opponent of a certain amount of energy and dizzy them via a power combo. Definitely
not easy, but it is possible. If done correctly, the evil Dark Eternal Champion
takes them away to his Cimmerian Complex and in a glorious Full Motion Video sequence, he
obliterates their life force in an appropriate manner! These finishing moves are the
reason that this game has an M rating, and this game's violence makes Mortal Kombat look
like a kid-safe Disney title in comparison!
As with all fighters, EC: CFTDS is a real blast when two humans go head-to-head
and bust out their best moves in an impressive struggle where one has no advantage over
the other. However, in a one-player game, one of EC's few flaws (and this
is a big one, sadly) shines through, and it is an inherent problem with all fighters;
cheapass artificial intelligence. First off, the Inner Strength gauge does not apply
to the computer, so they can bust out all the special moves anytime they want to, even if
the gauge is depleted. If the opposing character has an anti-air attack, you can
count on it to be abused every single friggin' time you jump (one of the reasons why I
hate fighting a CPU-controlled Xavier). However, all characters have patterns and
methods to their attack that a veteran fighting game fan can detect and eventually
overcome. It's not the easiest learning curve, but it can be done. On Neophyte
(Easy) difficulty, it's not too bad, but you'll have to get serious on Warrior (Normal)
difficulty. I have yet to beat the game on Champion (Hard) difficulty, and with good
reason. It seems like the enemy blocks every attack you fling at them, and the
slightest slip-up in your offense gets you a brutal ass kicking that often results in your
character becoming dizzy. You get four continues on Neophyte, two on Warrior, and
although they seem endless on Champion, each loss you suffer sends you back two opponents
on the roster. That means if you beat Blade and Larcen, but lose to Trident, you're

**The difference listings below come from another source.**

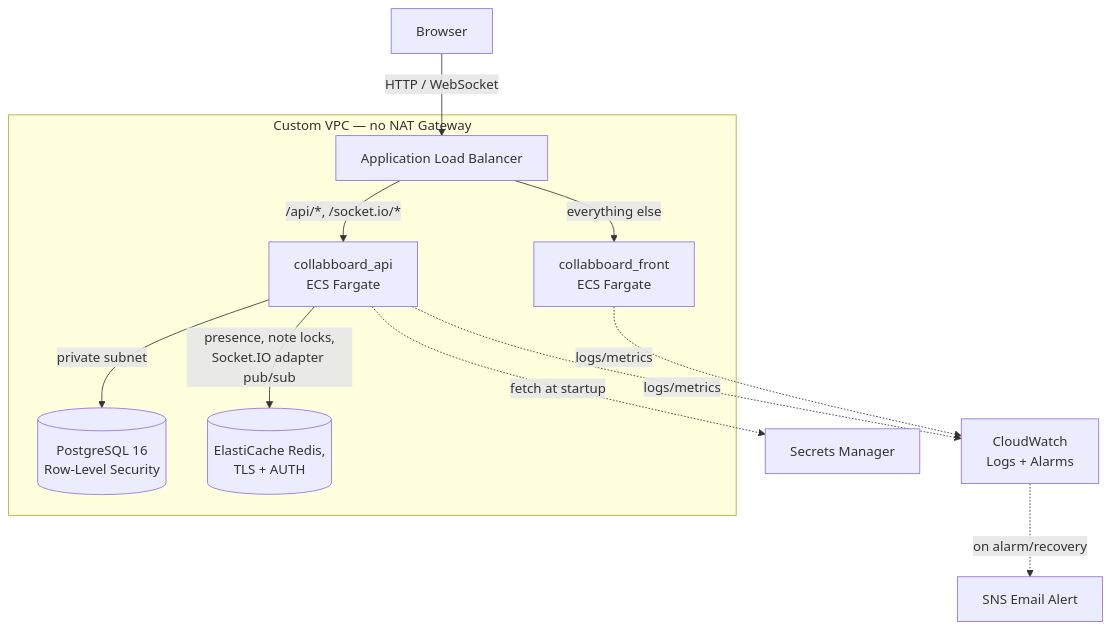
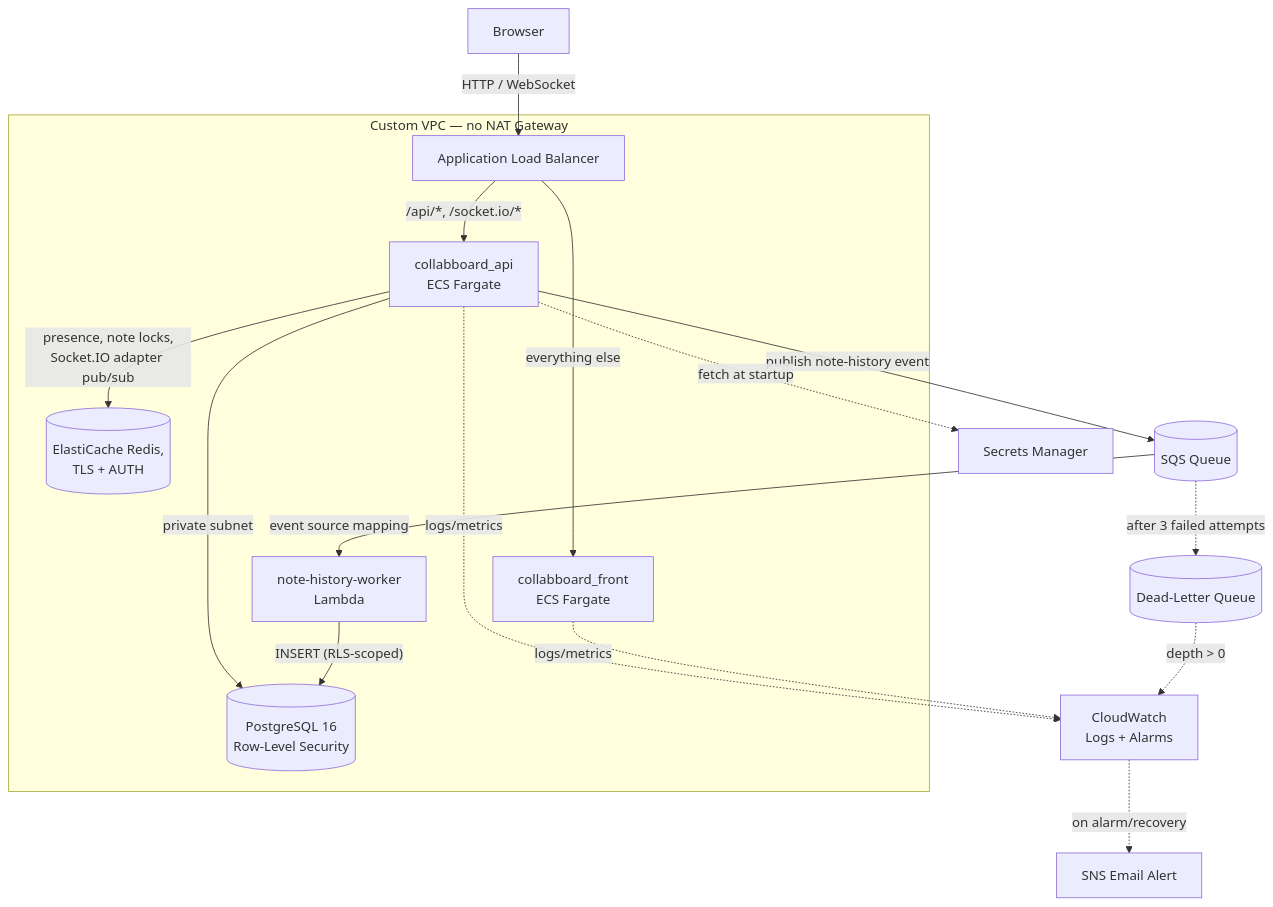
Before and after one commit to RuckerHans/Collabboard: the diagram in README.md, drawn with Mermaid. The commit also changed other lines of this file and 4 other files, not shown here.

Commit message:
Add CI/CD deployment for the note-history-worker Lambda

````diff
--- a/README.md
+++ b/README.md
@@ -34,23 +36,29 @@
 ```mermaid
 flowchart TD
     User[Browser] -->|HTTP / WebSocket| ALB[Application Load Balancer]
 
     ALB -->|"/api/*, /socket.io/*"| API[collabboard_api<br/>ECS Fargate]
     ALB -->|"everything else"| Front[collabboard_front<br/>ECS Fargate]
 
     API -->|"private subnet"| RDS[(PostgreSQL 16<br/>Row-Level Security)]
     API -->|"presence, note locks,<br/>Socket.IO adapter pub/sub"| Redis[(ElastiCache Redis,<br/>TLS + AUTH)]
+    API -->|"publish note-history event"| SQS[(SQS Queue)]
+    SQS -->|event source mapping| Lambda[note-history-worker<br/>Lambda]
+    Lambda -->|"INSERT (RLS-scoped)"| RDS
+    SQS -.->|"after 3 failed attempts"| DLQ[(Dead-Letter Queue)]
     API -.->|fetch at startup| Secrets[Secrets Manager]
     API -.->|logs/metrics| CW[CloudWatch<br/>Logs + Alarms]
     Front -.->|logs/metrics| CW
+    DLQ -.->|"depth > 0"| CW
 
     CW -.->|on alarm/recovery| SNS[SNS Email Alert]
 
     subgraph VPC[Custom VPC — no NAT Gateway]
         ALB
         API
         Front
         RDS
         Redis
+        Lambda
     end
 ```
````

back at square one with Blade again. Ack.
The cheapness of the game shines through most prominently when fighting with the Eternal
Champion himself. The bastard has (get this) NINE FREAKING FORMS to fight through,
and if you lose on one of them, you have to start all the way back at the very first form.
What's worse is that if you lose twice, you can't continue! You have to start
all the way back at the very beginning if you want to win, but you're probably too pissed
off by then to do that! The absolute final boss, the Dark Eternal Champion, has
eight forms to pass, and overall, he's a tougher cookie than the EC. Once again, if
you lose to Dark, your continues are denied. No SNK boss matches up to this
cheapness, save for Igniz from King of Fighters 2001, but I digress.
Despite the insane difficulty, Eternal Champions: Challenge From the Dark Side is
a real blast to play, and I frown at the fact that it went practically unnoticed in the
fighting game community. While certainly no Street Fighter II, EC is loaded
full of challenge and fun, and it even boasts an impressive roster of twenty-four
characters! Yes, there are many hidden players besides the default thirteen.
See if you can try to find them all! Keep in mind that this was 1995, before hidden
playable characters in fighters were all the rage. With 256 colors, great music, and
all those characters, how can you refuse to give EC a try? This game was my
main reason for owning a Sega CD, and I still play it to this day. How many other
games can say that they have a Senator as one of their playable characters with Washington
D.C. as his stage? None, that's how many.